== Segment start ==
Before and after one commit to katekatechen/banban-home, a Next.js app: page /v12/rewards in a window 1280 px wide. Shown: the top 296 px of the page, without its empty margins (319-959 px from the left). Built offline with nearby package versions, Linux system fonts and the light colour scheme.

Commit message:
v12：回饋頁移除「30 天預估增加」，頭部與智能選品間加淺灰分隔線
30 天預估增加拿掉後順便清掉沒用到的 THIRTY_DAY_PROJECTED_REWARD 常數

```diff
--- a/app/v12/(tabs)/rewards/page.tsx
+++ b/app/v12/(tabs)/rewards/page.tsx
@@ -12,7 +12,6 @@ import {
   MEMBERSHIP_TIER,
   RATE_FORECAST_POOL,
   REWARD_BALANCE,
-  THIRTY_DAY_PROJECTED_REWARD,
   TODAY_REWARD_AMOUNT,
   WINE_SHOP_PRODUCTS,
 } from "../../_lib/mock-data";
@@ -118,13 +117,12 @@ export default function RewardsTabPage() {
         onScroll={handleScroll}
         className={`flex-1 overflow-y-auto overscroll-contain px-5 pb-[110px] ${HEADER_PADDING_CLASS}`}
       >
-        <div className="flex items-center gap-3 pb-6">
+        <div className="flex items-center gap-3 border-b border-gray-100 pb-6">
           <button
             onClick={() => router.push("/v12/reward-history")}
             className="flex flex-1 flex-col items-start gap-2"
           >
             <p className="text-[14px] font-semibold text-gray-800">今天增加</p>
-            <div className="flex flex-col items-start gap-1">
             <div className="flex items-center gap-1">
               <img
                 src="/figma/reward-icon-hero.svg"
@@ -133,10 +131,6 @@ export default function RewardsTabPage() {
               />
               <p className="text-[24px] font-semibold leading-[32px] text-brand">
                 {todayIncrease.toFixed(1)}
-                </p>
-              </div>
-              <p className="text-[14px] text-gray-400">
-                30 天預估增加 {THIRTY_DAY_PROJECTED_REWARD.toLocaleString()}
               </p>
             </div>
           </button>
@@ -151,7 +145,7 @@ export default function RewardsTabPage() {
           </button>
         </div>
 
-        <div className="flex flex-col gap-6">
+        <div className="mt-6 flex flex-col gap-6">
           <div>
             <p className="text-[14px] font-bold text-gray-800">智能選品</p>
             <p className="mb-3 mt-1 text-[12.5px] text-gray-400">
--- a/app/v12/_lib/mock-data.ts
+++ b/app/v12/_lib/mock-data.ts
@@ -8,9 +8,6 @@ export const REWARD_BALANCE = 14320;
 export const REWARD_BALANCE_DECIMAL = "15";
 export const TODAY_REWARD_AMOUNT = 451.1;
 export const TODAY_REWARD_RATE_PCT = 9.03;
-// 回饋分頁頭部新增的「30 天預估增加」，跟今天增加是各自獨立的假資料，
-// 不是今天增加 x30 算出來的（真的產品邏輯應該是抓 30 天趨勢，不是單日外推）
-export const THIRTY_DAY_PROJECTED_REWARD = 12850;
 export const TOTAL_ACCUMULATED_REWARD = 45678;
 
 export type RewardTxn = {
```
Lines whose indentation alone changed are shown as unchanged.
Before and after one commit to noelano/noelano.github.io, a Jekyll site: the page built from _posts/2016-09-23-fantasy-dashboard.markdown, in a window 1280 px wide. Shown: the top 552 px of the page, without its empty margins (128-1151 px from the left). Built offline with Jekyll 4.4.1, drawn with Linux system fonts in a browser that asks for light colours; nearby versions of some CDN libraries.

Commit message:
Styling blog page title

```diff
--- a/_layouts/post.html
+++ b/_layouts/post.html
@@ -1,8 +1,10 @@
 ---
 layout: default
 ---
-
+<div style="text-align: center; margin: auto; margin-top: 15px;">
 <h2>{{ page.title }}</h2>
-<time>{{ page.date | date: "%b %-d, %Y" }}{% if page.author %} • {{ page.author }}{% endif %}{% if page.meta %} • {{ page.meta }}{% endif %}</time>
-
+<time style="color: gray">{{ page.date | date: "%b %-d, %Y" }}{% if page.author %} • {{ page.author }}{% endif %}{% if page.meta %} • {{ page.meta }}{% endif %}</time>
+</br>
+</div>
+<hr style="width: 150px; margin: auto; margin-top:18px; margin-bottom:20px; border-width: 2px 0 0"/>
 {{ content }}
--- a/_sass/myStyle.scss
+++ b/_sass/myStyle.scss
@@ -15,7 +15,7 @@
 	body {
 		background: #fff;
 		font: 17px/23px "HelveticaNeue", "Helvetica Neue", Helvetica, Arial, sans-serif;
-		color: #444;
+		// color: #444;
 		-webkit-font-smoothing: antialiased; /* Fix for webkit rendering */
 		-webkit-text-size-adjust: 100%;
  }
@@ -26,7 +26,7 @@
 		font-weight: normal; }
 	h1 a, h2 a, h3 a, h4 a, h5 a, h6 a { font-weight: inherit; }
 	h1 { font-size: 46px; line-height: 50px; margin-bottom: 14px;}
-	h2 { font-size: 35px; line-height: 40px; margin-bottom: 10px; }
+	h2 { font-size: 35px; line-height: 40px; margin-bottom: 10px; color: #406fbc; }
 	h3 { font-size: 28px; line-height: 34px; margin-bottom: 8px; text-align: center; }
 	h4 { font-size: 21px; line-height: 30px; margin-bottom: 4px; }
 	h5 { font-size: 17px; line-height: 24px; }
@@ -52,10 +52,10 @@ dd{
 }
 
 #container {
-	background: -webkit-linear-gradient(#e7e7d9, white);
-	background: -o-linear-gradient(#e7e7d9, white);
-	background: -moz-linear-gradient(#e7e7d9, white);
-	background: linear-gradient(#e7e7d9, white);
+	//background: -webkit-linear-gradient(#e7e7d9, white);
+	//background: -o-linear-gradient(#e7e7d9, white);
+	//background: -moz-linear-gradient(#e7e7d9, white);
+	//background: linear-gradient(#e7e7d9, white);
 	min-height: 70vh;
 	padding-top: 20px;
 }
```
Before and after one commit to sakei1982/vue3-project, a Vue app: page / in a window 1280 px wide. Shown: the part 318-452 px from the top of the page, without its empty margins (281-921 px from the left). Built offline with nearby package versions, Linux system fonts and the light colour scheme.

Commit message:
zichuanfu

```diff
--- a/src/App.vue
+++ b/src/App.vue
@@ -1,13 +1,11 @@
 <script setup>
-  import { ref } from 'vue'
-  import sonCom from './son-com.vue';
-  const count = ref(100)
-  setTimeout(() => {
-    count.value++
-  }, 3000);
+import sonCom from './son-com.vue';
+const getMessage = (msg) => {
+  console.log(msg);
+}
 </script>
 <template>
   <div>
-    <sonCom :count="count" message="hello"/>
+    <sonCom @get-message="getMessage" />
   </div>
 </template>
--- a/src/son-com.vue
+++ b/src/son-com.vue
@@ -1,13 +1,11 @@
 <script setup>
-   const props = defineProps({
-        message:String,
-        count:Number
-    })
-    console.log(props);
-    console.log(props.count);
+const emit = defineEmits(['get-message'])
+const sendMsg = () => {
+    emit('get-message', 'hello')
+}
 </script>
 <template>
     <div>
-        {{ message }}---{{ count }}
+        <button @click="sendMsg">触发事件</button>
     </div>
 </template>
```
== Segment end ==
__ASSIGNED TASK__:
All the entries above need to be repeated word for word.

__RESPONSE BELOW__:
Before and after one commit to katekatechen/banban-home, a Next.js app: page /v12/rewards in a window 1280 px wide. Shown: the top 296 px of the page, without its empty margins (319-959 px from the left). Built offline with nearby package versions, Linux system fonts and the light colour scheme.

Commit message:
v12：回饋頁移除「30 天預估增加」，頭部與智能選品間加淺灰分隔線
30 天預估增加拿掉後順便清掉沒用到的 THIRTY_DAY_PROJECTED_REWARD 常數

```diff
--- a/app/v12/(tabs)/rewards/page.tsx
+++ b/app/v12/(tabs)/rewards/page.tsx
@@ -12,7 +12,6 @@ import {
   MEMBERSHIP_TIER,
   RATE_FORECAST_POOL,
   REWARD_BALANCE,
-  THIRTY_DAY_PROJECTED_REWARD,
   TODAY_REWARD_AMOUNT,
   WINE_SHOP_PRODUCTS,
 } from "../../_lib/mock-data";
@@ -118,13 +117,12 @@ export default function RewardsTabPage() {
         onScroll={handleScroll}
         className={`flex-1 overflow-y-auto overscroll-contain px-5 pb-[110px] ${HEADER_PADDING_CLASS}`}
       >
-        <div className="flex items-center gap-3 pb-6">
+        <div className="flex items-center gap-3 border-b border-gray-100 pb-6">
           <button
             onClick={() => router.push("/v12/reward-history")}
             className="flex flex-1 flex-col items-start gap-2"
           >
             <p className="text-[14px] font-semibold text-gray-800">今天增加</p>
-            <div className="flex flex-col items-start gap-1">
             <div className="flex items-center gap-1">
               <img
                 src="/figma/reward-icon-hero.svg"
@@ -133,10 +131,6 @@ export default function RewardsTabPage() {
               />
               <p className="text-[24px] font-semibold leading-[32px] text-brand">
                 {todayIncrease.toFixed(1)}
-                </p>
-              </div>
-              <p className="text-[14px] text-gray-400">
-                30 天預估增加 {THIRTY_DAY_PROJECTED_REWARD.toLocaleString()}
               </p>
             </div>
           </button>
@@ -151,7 +145,7 @@ export default function RewardsTabPage() {
           </button>
         </div>
 
-        <div className="flex flex-col gap-6">
+        <div className="mt-6 flex flex-col gap-6">
           <div>
             <p className="text-[14px] font-bold text-gray-800">智能選品</p>
             <p className="mb-3 mt-1 text-[12.5px] text-gray-400">
--- a/app/v12/_lib/mock-data.ts
+++ b/app/v12/_lib/mock-data.ts
@@ -8,9 +8,6 @@ export const REWARD_BALANCE = 14320;
 export const REWARD_BALANCE_DECIMAL = "15";
 export const TODAY_REWARD_AMOUNT = 451.1;
 export const TODAY_REWARD_RATE_PCT = 9.03;
-// 回饋分頁頭部新增的「30 天預估增加」，跟今天增加是各自獨立的假資料，
-// 不是今天增加 x30 算出來的（真的產品邏輯應該是抓 30 天趨勢，不是單日外推）
-export const THIRTY_DAY_PROJECTED_REWARD = 12850;
 export const TOTAL_ACCUMULATED_REWARD = 45678;
 
 export type RewardTxn = {
```
Lines whose indentation alone changed are shown as unchanged.
Before and after one commit to noelano/noelano.github.io, a Jekyll site: the page built from _posts/2016-09-23-fantasy-dashboard.markdown, in a window 1280 px wide. Shown: the top 552 px of the page, without its empty margins (128-1151 px from the left). Built offline with Jekyll 4.4.1, drawn with Linux system fonts in a browser that asks for light colours; nearby versions of some CDN libraries.

Commit message:
Styling blog page title

```diff
--- a/_layouts/post.html
+++ b/_layouts/post.html
@@ -1,8 +1,10 @@
 ---
 layout: default
 ---
-
+<div style="text-align: center; margin: auto; margin-top: 15px;">
 <h2>{{ page.title }}</h2>
-<time>{{ page.date | date: "%b %-d, %Y" }}{% if page.author %} • {{ page.author }}{% endif %}{% if page.meta %} • {{ page.meta }}{% endif %}</time>
-
+<time style="color: gray">{{ page.date | date: "%b %-d, %Y" }}{% if page.author %} • {{ page.author }}{% endif %}{% if page.meta %} • {{ page.meta }}{% endif %}</time>
+</br>
+</div>
+<hr style="width: 150px; margin: auto; margin-top:18px; margin-bottom:20px; border-width: 2px 0 0"/>
 {{ content }}
--- a/_sass/myStyle.scss
+++ b/_sass/myStyle.scss
@@ -15,7 +15,7 @@
 	body {
 		background: #fff;
 		font: 17px/23px "HelveticaNeue", "Helvetica Neue", Helvetica, Arial, sans-serif;
-		color: #444;
+		// color: #444;
 		-webkit-font-smoothing: antialiased; /* Fix for webkit rendering */
 		-webkit-text-size-adjust: 100%;
  }
@@ -26,7 +26,7 @@
 		font-weight: normal; }
 	h1 a, h2 a, h3 a, h4 a, h5 a, h6 a { font-weight: inherit; }
 	h1 { font-size: 46px; line-height: 50px; margin-bottom: 14px;}
-	h2 { font-size: 35px; line-height: 40px; margin-bottom: 10px; }
+	h2 { font-size: 35px; line-height: 40px; margin-bottom: 10px; color: #406fbc; }
 	h3 { font-size: 28px; line-height: 34px; margin-bottom: 8px; text-align: center; }
 	h4 { font-size: 21px; line-height: 30px; margin-bottom: 4px; }
 	h5 { font-size: 17px; line-height: 24px; }
@@ -52,10 +52,10 @@ dd{
 }
 
 #container {
-	background: -webkit-linear-gradient(#e7e7d9, white);
-	background: -o-linear-gradient(#e7e7d9, white);
-	background: -moz-linear-gradient(#e7e7d9, white);
-	background: linear-gradient(#e7e7d9, white);
+	//background: -webkit-linear-gradient(#e7e7d9, white);
+	//background: -o-linear-gradient(#e7e7d9, white);
+	//background: -moz-linear-gradient(#e7e7d9, white);
+	//background: linear-gradient(#e7e7d9, white);
 	min-height: 70vh;
 	padding-top: 20px;
 }
```
Before and after one commit to sakei1982/vue3-project, a Vue app: page / in a window 1280 px wide. Shown: the part 318-452 px from the top of the page, without its empty margins (281-921 px from the left). Built offline with nearby package versions, Linux system fonts and the light colour scheme.

Commit message:
zichuanfu

```diff
--- a/src/App.vue
+++ b/src/App.vue
@@ -1,13 +1,11 @@
 <script setup>
-  import { ref } from 'vue'
-  import sonCom from './son-com.vue';
-  const count = ref(100)
-  setTimeout(() => {
-    count.value++
-  }, 3000);
+import sonCom from './son-com.vue';
+const getMessage = (msg) => {
+  console.log(msg);
+}
 </script>
 <template>
   <div>
-    <sonCom :count="count" message="hello"/>
+    <sonCom @get-message="getMessage" />
   </div>
 </template>
--- a/src/son-com.vue
+++ b/src/son-com.vue
@@ -1,13 +1,11 @@
 <script setup>
-   const props = defineProps({
-        message:String,
-        count:Number
-    })
-    console.log(props);
-    console.log(props.count);
+const emit = defineEmits(['get-message'])
+const sendMsg = () => {
+    emit('get-message', 'hello')
+}
 </script>
 <template>
     <div>
-        {{ message }}---{{ count }}
+        <button @click="sendMsg">触发事件</button>
     </div>
 </template>
```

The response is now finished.